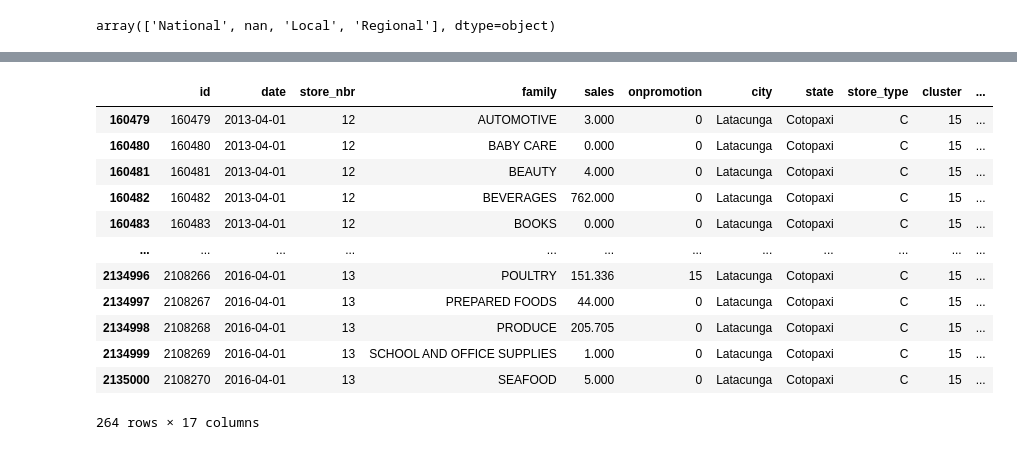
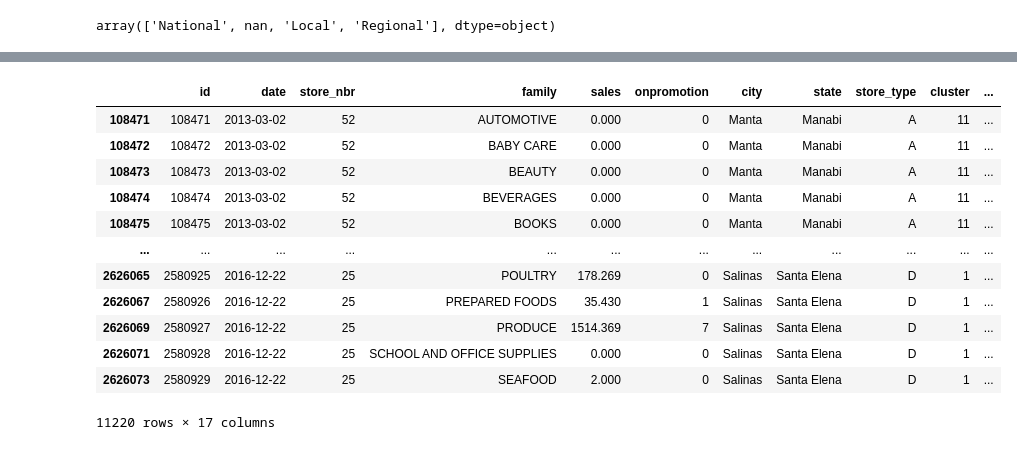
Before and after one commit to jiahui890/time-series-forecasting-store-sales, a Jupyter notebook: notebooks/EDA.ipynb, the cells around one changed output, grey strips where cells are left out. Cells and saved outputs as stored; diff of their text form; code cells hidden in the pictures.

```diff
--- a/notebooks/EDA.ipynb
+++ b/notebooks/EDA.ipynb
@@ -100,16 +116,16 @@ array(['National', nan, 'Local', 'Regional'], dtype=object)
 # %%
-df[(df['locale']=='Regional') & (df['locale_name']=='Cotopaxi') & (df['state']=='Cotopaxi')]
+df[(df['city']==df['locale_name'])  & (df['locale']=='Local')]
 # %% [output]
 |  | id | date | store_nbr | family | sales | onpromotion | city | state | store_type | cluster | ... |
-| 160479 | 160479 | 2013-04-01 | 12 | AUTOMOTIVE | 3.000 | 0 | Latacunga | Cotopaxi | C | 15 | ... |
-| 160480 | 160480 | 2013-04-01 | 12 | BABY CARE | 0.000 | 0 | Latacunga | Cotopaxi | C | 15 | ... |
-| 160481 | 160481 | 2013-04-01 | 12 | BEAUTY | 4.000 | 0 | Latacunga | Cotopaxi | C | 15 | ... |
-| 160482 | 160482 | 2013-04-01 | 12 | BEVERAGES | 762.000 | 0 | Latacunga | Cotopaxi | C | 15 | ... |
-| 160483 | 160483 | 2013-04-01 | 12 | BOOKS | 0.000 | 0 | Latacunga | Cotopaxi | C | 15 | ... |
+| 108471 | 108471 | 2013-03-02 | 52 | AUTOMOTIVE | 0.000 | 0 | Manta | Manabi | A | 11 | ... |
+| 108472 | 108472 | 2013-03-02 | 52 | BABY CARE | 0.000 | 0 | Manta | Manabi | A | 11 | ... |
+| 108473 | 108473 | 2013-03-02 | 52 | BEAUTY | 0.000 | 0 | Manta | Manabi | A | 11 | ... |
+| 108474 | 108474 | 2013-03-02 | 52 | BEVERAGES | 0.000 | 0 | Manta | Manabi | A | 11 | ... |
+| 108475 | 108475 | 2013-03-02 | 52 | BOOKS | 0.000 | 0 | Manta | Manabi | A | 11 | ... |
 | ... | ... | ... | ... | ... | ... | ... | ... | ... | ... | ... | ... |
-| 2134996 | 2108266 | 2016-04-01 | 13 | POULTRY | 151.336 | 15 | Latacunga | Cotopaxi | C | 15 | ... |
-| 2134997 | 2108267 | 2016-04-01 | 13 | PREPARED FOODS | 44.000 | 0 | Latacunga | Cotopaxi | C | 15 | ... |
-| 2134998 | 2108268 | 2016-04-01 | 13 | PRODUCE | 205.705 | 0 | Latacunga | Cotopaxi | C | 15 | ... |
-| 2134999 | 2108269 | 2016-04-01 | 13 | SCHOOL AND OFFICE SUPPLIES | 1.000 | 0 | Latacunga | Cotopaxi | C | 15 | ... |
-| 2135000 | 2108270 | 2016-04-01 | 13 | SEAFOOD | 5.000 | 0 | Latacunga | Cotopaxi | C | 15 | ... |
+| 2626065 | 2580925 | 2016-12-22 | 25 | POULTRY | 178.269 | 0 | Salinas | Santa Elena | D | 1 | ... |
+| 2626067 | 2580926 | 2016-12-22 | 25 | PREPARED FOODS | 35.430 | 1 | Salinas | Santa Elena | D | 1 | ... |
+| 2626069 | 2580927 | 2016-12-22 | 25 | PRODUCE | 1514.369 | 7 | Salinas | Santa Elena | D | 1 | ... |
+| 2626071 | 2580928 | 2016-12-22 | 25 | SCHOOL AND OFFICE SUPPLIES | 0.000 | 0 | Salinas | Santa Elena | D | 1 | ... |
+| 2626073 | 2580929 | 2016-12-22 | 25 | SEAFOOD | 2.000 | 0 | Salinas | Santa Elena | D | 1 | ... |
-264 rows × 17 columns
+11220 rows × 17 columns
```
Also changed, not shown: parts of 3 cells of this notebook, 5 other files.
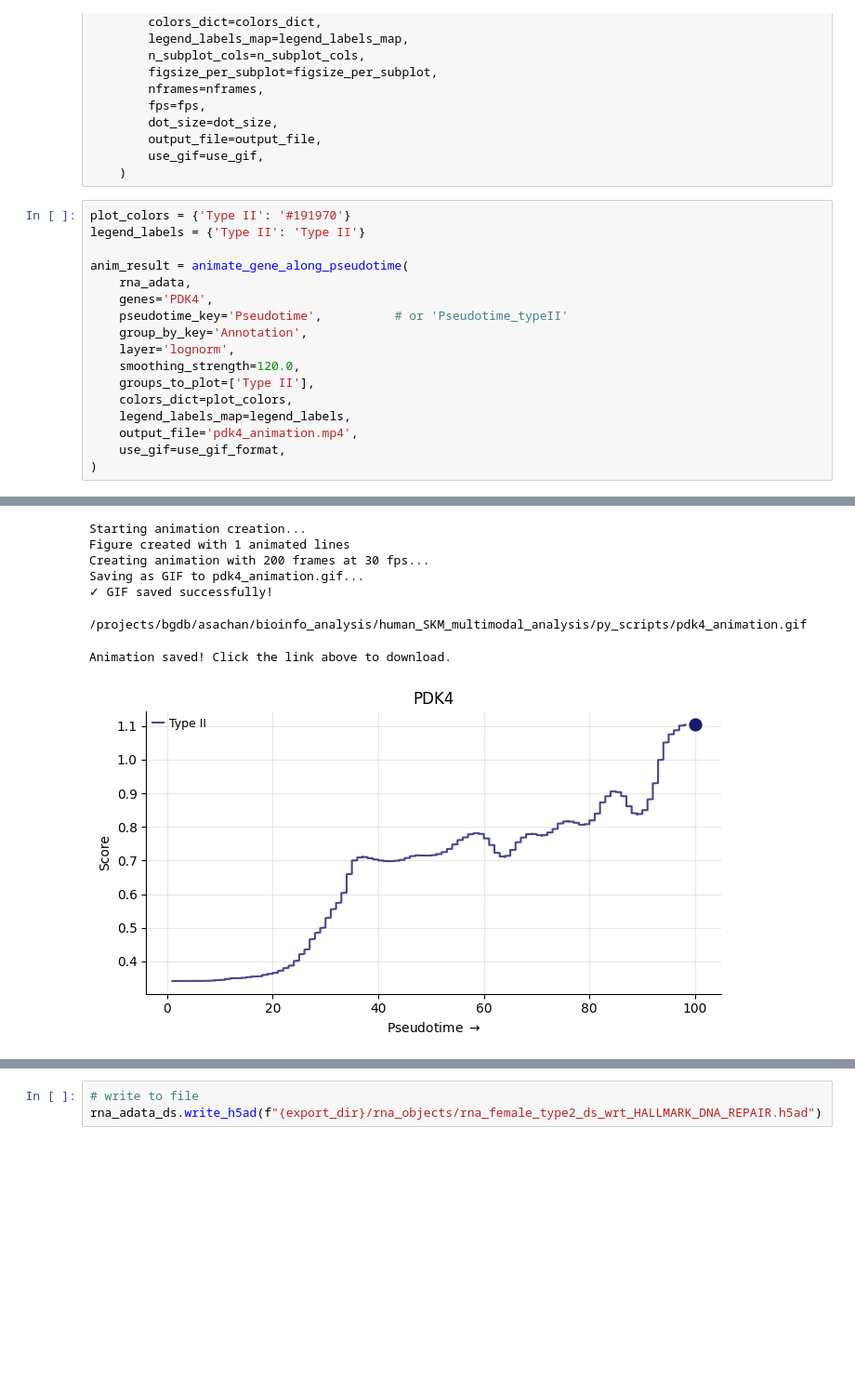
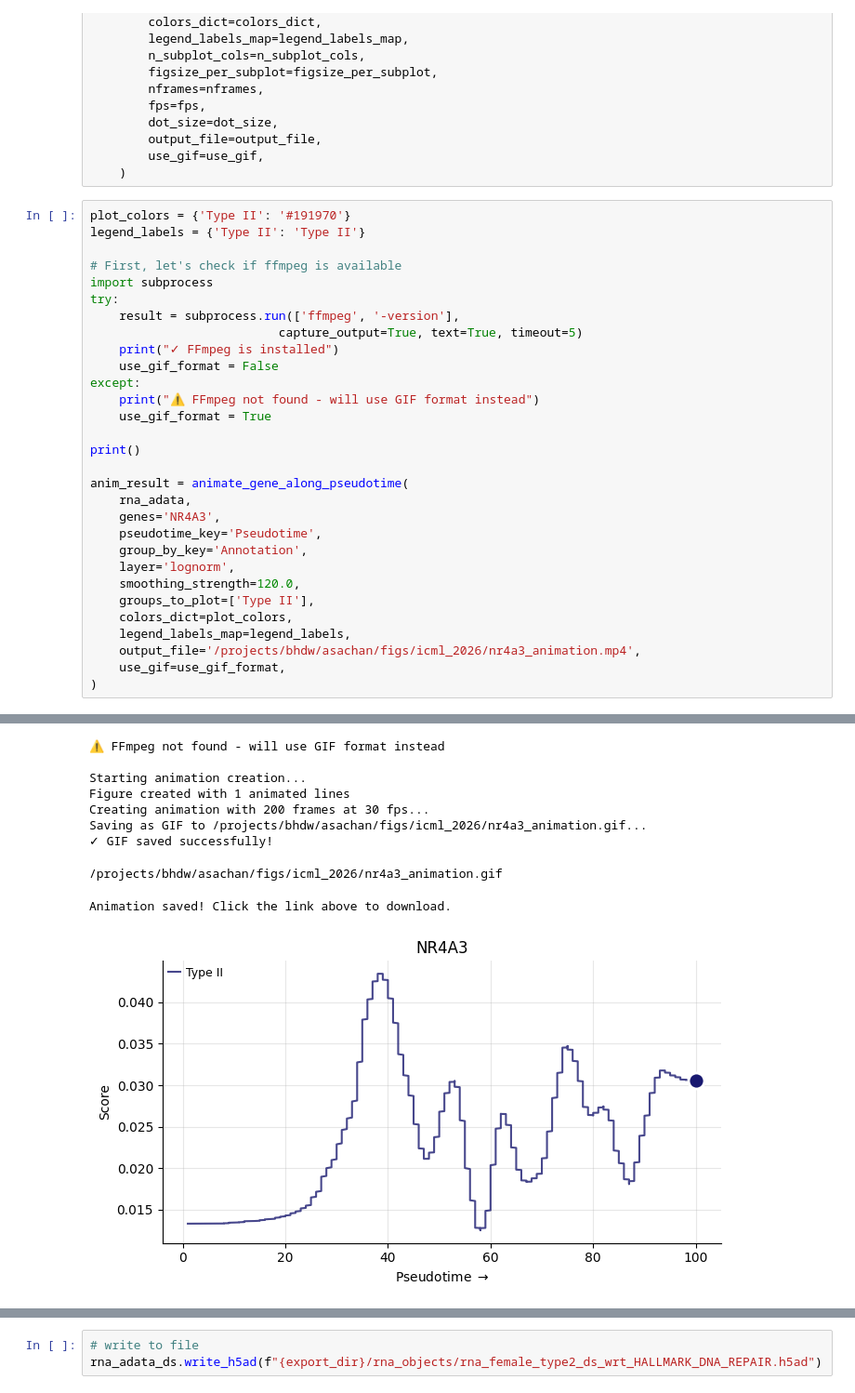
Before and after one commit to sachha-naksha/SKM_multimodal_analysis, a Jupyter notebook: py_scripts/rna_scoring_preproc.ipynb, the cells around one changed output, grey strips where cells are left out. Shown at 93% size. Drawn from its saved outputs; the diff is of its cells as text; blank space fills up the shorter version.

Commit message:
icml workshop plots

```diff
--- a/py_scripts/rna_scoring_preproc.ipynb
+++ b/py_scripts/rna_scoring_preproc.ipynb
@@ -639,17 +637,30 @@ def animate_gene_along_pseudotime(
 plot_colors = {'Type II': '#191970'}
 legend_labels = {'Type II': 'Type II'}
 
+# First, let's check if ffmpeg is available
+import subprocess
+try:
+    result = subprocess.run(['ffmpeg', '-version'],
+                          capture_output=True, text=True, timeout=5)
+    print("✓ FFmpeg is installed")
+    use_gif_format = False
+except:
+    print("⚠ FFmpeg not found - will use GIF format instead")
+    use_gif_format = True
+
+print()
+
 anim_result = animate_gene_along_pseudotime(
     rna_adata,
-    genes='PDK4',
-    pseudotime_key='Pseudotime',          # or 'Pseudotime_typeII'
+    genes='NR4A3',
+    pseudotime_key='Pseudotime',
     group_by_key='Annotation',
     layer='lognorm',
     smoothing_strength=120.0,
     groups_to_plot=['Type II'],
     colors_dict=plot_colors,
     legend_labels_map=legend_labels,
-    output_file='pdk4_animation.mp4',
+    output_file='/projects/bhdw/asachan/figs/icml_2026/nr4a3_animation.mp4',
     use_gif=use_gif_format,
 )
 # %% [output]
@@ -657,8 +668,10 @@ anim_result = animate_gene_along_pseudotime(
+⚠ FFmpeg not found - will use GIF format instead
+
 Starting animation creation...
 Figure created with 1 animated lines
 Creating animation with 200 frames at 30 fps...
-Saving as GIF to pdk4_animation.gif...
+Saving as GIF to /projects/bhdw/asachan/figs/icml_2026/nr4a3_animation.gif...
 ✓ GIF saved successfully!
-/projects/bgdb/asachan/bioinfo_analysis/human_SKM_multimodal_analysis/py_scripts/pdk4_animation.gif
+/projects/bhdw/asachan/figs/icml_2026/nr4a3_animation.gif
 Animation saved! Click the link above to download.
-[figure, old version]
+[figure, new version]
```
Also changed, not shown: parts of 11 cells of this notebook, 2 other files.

--- --- ---

» **ASSIGNED TASK**
Take the entries shown above and quote them verbatim, passing over the pictures.

» **RESULT**
Before and after one commit to jiahui890/time-series-forecasting-store-sales, a Jupyter notebook: notebooks/EDA.ipynb, the cells around one changed output, grey strips where cells are left out. Cells and saved outputs as stored; diff of their text form; code cells hidden in the pictures.

```diff
--- a/notebooks/EDA.ipynb
+++ b/notebooks/EDA.ipynb
@@ -100,16 +116,16 @@ array(['National', nan, 'Local', 'Regional'], dtype=object)
 # %%
-df[(df['locale']=='Regional') & (df['locale_name']=='Cotopaxi') & (df['state']=='Cotopaxi')]
+df[(df['city']==df['locale_name'])  & (df['locale']=='Local')]
 # %% [output]
 |  | id | date | store_nbr | family | sales | onpromotion | city | state | store_type | cluster | ... |
-| 160479 | 160479 | 2013-04-01 | 12 | AUTOMOTIVE | 3.000 | 0 | Latacunga | Cotopaxi | C | 15 | ... |
-| 160480 | 160480 | 2013-04-01 | 12 | BABY CARE | 0.000 | 0 | Latacunga | Cotopaxi | C | 15 | ... |
-| 160481 | 160481 | 2013-04-01 | 12 | BEAUTY | 4.000 | 0 | Latacunga | Cotopaxi | C | 15 | ... |
-| 160482 | 160482 | 2013-04-01 | 12 | BEVERAGES | 762.000 | 0 | Latacunga | Cotopaxi | C | 15 | ... |
-| 160483 | 160483 | 2013-04-01 | 12 | BOOKS | 0.000 | 0 | Latacunga | Cotopaxi | C | 15 | ... |
+| 108471 | 108471 | 2013-03-02 | 52 | AUTOMOTIVE | 0.000 | 0 | Manta | Manabi | A | 11 | ... |
+| 108472 | 108472 | 2013-03-02 | 52 | BABY CARE | 0.000 | 0 | Manta | Manabi | A | 11 | ... |
+| 108473 | 108473 | 2013-03-02 | 52 | BEAUTY | 0.000 | 0 | Manta | Manabi | A | 11 | ... |
+| 108474 | 108474 | 2013-03-02 | 52 | BEVERAGES | 0.000 | 0 | Manta | Manabi | A | 11 | ... |
+| 108475 | 108475 | 2013-03-02 | 52 | BOOKS | 0.000 | 0 | Manta | Manabi | A | 11 | ... |
 | ... | ... | ... | ... | ... | ... | ... | ... | ... | ... | ... | ... |
-| 2134996 | 2108266 | 2016-04-01 | 13 | POULTRY | 151.336 | 15 | Latacunga | Cotopaxi | C | 15 | ... |
-| 2134997 | 2108267 | 2016-04-01 | 13 | PREPARED FOODS | 44.000 | 0 | Latacunga | Cotopaxi | C | 15 | ... |
-| 2134998 | 2108268 | 2016-04-01 | 13 | PRODUCE | 205.705 | 0 | Latacunga | Cotopaxi | C | 15 | ... |
-| 2134999 | 2108269 | 2016-04-01 | 13 | SCHOOL AND OFFICE SUPPLIES | 1.000 | 0 | Latacunga | Cotopaxi | C | 15 | ... |
-| 2135000 | 2108270 | 2016-04-01 | 13 | SEAFOOD | 5.000 | 0 | Latacunga | Cotopaxi | C | 15 | ... |
+| 2626065 | 2580925 | 2016-12-22 | 25 | POULTRY | 178.269 | 0 | Salinas | Santa Elena | D | 1 | ... |
+| 2626067 | 2580926 | 2016-12-22 | 25 | PREPARED FOODS | 35.430 | 1 | Salinas | Santa Elena | D | 1 | ... |
+| 2626069 | 2580927 | 2016-12-22 | 25 | PRODUCE | 1514.369 | 7 | Salinas | Santa Elena | D | 1 | ... |
+| 2626071 | 2580928 | 2016-12-22 | 25 | SCHOOL AND OFFICE SUPPLIES | 0.000 | 0 | Salinas | Santa Elena | D | 1 | ... |
+| 2626073 | 2580929 | 2016-12-22 | 25 | SEAFOOD | 2.000 | 0 | Salinas | Santa Elena | D | 1 | ... |
-264 rows × 17 columns
+11220 rows × 17 columns
```
Also changed, not shown: parts of 3 cells of this notebook, 5 other files.
Before and after one commit to sachha-naksha/SKM_multimodal_analysis, a Jupyter notebook: py_scripts/rna_scoring_preproc.ipynb, the cells around one changed output, grey strips where cells are left out. Shown at 93% size. Drawn from its saved outputs; the diff is of its cells as text; blank space fills up the shorter version.

Commit message:
icml workshop plots

```diff
--- a/py_scripts/rna_scoring_preproc.ipynb
+++ b/py_scripts/rna_scoring_preproc.ipynb
@@ -639,17 +637,30 @@ def animate_gene_along_pseudotime(
 plot_colors = {'Type II': '#191970'}
 legend_labels = {'Type II': 'Type II'}
 
+# First, let's check if ffmpeg is available
+import subprocess
+try:
+    result = subprocess.run(['ffmpeg', '-version'],
+                          capture_output=True, text=True, timeout=5)
+    print("✓ FFmpeg is installed")
+    use_gif_format = False
+except:
+    print("⚠ FFmpeg not found - will use GIF format instead")
+    use_gif_format = True
+
+print()
+
 anim_result = animate_gene_along_pseudotime(
     rna_adata,
-    genes='PDK4',
-    pseudotime_key='Pseudotime',          # or 'Pseudotime_typeII'
+    genes='NR4A3',
+    pseudotime_key='Pseudotime',
     group_by_key='Annotation',
     layer='lognorm',
     smoothing_strength=120.0,
     groups_to_plot=['Type II'],
     colors_dict=plot_colors,
     legend_labels_map=legend_labels,
-    output_file='pdk4_animation.mp4',
+    output_file='/projects/bhdw/asachan/figs/icml_2026/nr4a3_animation.mp4',
     use_gif=use_gif_format,
 )
 # %% [output]
@@ -657,8 +668,10 @@ anim_result = animate_gene_along_pseudotime(
+⚠ FFmpeg not found - will use GIF format instead
+
 Starting animation creation...
 Figure created with 1 animated lines
 Creating animation with 200 frames at 30 fps...
-Saving as GIF to pdk4_animation.gif...
+Saving as GIF to /projects/bhdw/asachan/figs/icml_2026/nr4a3_animation.gif...
 ✓ GIF saved successfully!
-/projects/bgdb/asachan/bioinfo_analysis/human_SKM_multimodal_analysis/py_scripts/pdk4_animation.gif
+/projects/bhdw/asachan/figs/icml_2026/nr4a3_animation.gif
 Animation saved! Click the link above to download.
-[figure, old version]
+[figure, new version]
```
Also changed, not shown: parts of 11 cells of this notebook, 2 other files.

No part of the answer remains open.